New Scientist shines some realism into the Higgs-hype in reporting (by Slezak and Grossman, 14 July) from some of the scientists involved
“…beginning of the end of the standard model” (Georg Weiglein)
Rates of decay into pairs of other particles are different from predicted (especially the decay into photon pair), so that the Higgs could be a composite (Alex Pomarol), not a fundamental particle after all.
Higgs doesn’t cover photons which, being mass-less, are supposed to slip unhindered through the Higgs field. It tells us nothing about the neutrino, perhaps also mass-less. Nor does it cover the majority of matter in the galaxy – “dark matter”.
Rather than the discovery of the Higgs being a keystone, they now say the standard model doesn’t include gravity and gravitons and quote Steven Weinberg “it’s crucial to keep looking for a more comprehensive theory”.

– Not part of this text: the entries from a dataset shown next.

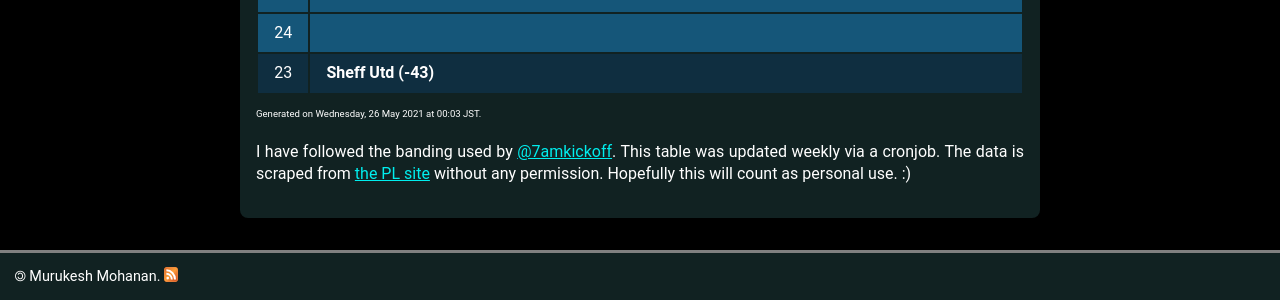
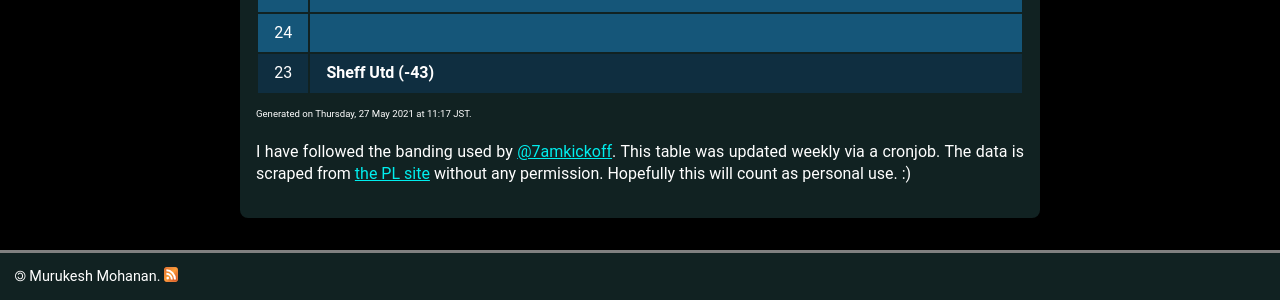
Before and after one commit to muru/muru.github.io, a Jekyll site: the page built from resources.md, in a window 1280 px wide and 900 px high, scrolled down 3463 px. Shown: the part 514-814 px from the top of the window. Built offline with Jekyll 4.4.1, drawn with Linux system fonts in a browser that asks for light colours; some web fonts are replaced.

Commit message:
updated cann-table: Thu 27 May 11:17:14 JST 2021

```diff
--- a/cann-table.html
+++ b/cann-table.html
@@ -341,4 +341,4 @@
 		</td>
  	</tr>
 </table>
-<span id="cann-gen-note"> Generated on  Wednesday, 26 May 2021 at 00:03 JST. </span>
+<span id="cann-gen-note"> Generated on  Thursday, 27 May 2021 at 11:17 JST. </span>
```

Lisa Grossman changed her tune from only one week earlier (Let the Higgs games begin, New Scientist, 7th July) when she claimed the ‘standard’ “model is one of the most successful in physics” and wrote than knowing the Higgs’ mass should give us a theory explaining the varied masses of ‘fundamental’ particles, dark matter and gravity. A severe affliction of hope trumping reason, as spawned ‘Higgsteria‘.